“No, it’s not, Susan,” he said, somewhat rudely, but given the smoke in the air behind him and the heat and his rough breathing, he so wasn’t in the mood for her wilful ignorance of reality. He crossed into the room. His throat was already tickling and he fought off the urge to cough. “Come on.”
Outside, Logan watched the firefighters do their work, and it was surprisingly quick work at that. Soon the neighbours were all milling about and staring daggers at Logan, who had patiently explained what he could to one of the uniformed men, all the while trying not to eye the bottle that lay off to the side of the path to the beach.
Carter’s father had been sent in an ambulance with his mother, and Carter had followed them in their car. Logan had said he’d catch up. It hadn’t looked good for Carter’s father. Logan had watched the EMTs trade dark looks and the man hadn’t responded at all. By the time Logan and Carter’s mother had made it out of the building, he’d been barely breathing.
He took a hit of his inhaler. The firefighters had checked him out, but he’d done miraculously well.
“You were lucky,” the woman who’d looked him over had said.
Logan nodded mutely.
Finally, when all attention wasn’t on him, he walked back to the path and picked up the bottle where he’d dropped it.
The scrap of cream wallpaper, corner burned, was still there, but it was blank now. The words that had been there—the warning, written in his own handwriting—was gone.
Go home, now. Saturday morning. There’s a fire.

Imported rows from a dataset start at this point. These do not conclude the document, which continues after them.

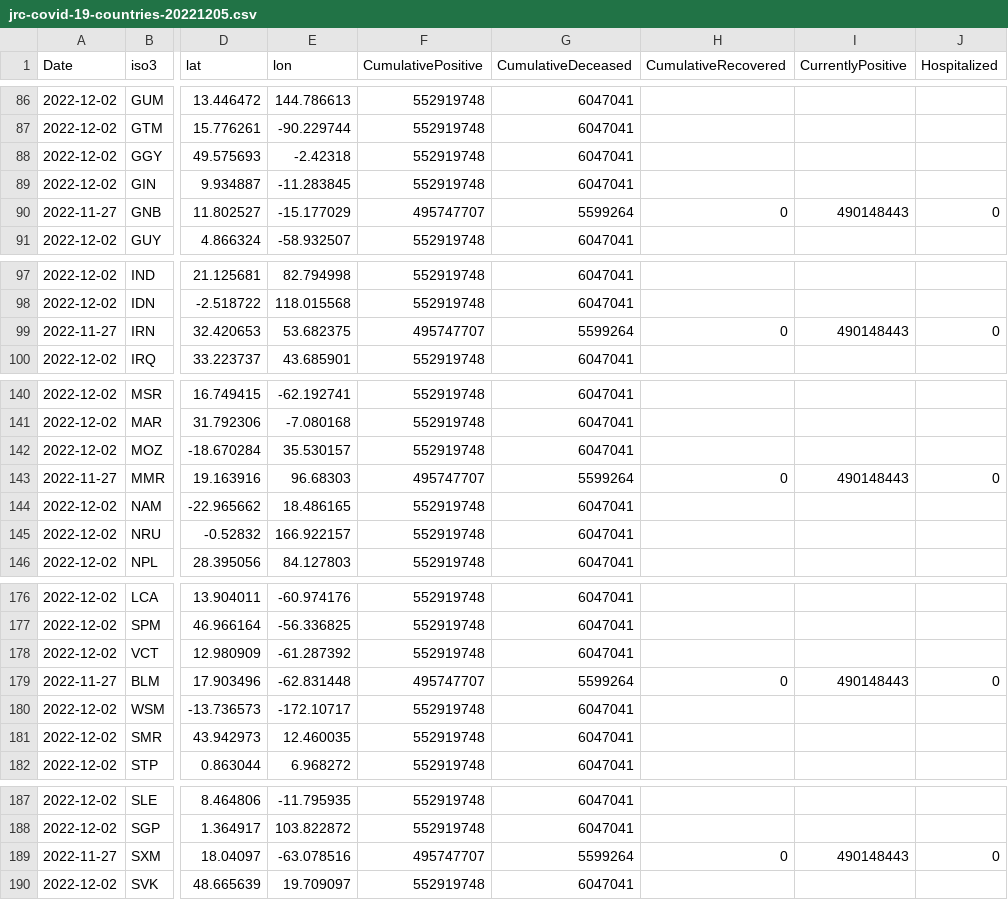
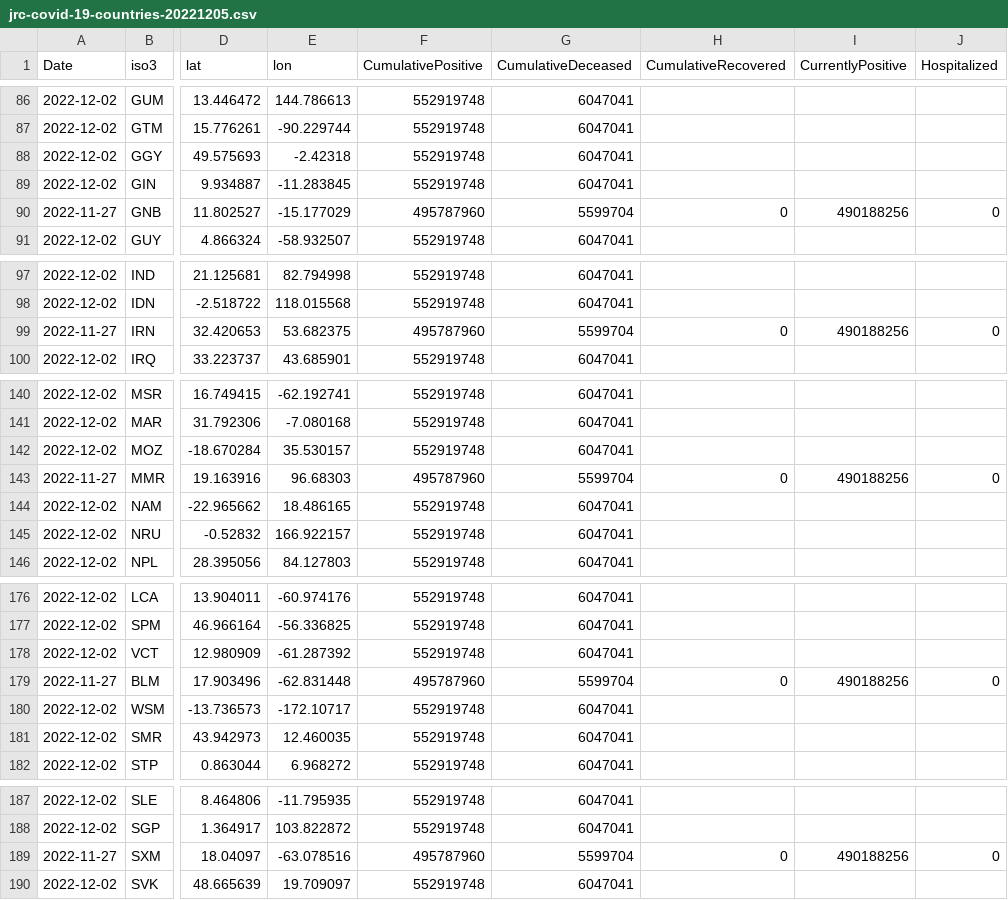
Before and after one commit to romyhansum/COVID-19, a CSV file: data-by-country/jrc-covid-19-countries-20221205.csv, drawn as a sheet; only a part is shown, gaps mark what is left out; the diff covers the shown part only; the diff names each change by its address in the sheet, - before the commit and + after, or states it on an @@ line.

```diff
--- a/data-by-country/jrc-covid-19-countries-20221205.csv
+++ b/data-by-country/jrc-covid-19-countries-20221205.csv
-F90 (CumulativePositive): 495747707
+F90 (CumulativePositive): 495787960
-G90 (CumulativeDeceased): 5599264
+G90 (CumulativeDeceased): 5599704
-I90 (CurrentlyPositive): 490148443
+I90 (CurrentlyPositive): 490188256
-F99 (CumulativePositive): 495747707
+F99 (CumulativePositive): 495787960
-G99 (CumulativeDeceased): 5599264
+G99 (CumulativeDeceased): 5599704
-I99 (CurrentlyPositive): 490148443
+I99 (CurrentlyPositive): 490188256
-F143 (CumulativePositive): 495747707
+F143 (CumulativePositive): 495787960
-G143 (CumulativeDeceased): 5599264
+G143 (CumulativeDeceased): 5599704
-I143 (CurrentlyPositive): 490148443
+I143 (CurrentlyPositive): 490188256
-F179 (CumulativePositive): 495747707
+F179 (CumulativePositive): 495787960
-G179 (CumulativeDeceased): 5599264
+G179 (CumulativeDeceased): 5599704
-I179 (CurrentlyPositive): 490148443
+I179 (CurrentlyPositive): 490188256
-F189 (CumulativePositive): 495747707
+F189 (CumulativePositive): 495787960
-G189 (CumulativeDeceased): 5599264
+G189 (CumulativeDeceased): 5599704
-I189 (CurrentlyPositive): 490148443
+I189 (CurrentlyPositive): 490188256
```
Also changed, not shown: 63 edited cells elsewhere in this file, data-by-country/jrc-covid-19-countries-latest.csv, data-of-world/jrc-covid-19-world-latest.csv, 5 other files.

He thought about Carter, at the hospital, and how he should head there, but he stayed still for a long moment, considering.
Finding a pen wasn’t too hard. Deciding what to write on the scrap of paper was more of a challenge.
Carter’s father is going to have a heart attack, Saturday morning. Even though he lights up, don’t go to the beach.
There wasn’t much room on the paper, so the words were tiny.
He walked back to the ocean, then tied the paper up with the string once he found it on the beach. He sealed the bottle and just held it for a few moments.
It wasn’t possible. But…
Logan took a quick breath, then threw it as hard as he could out over the water.
He never heard it splash.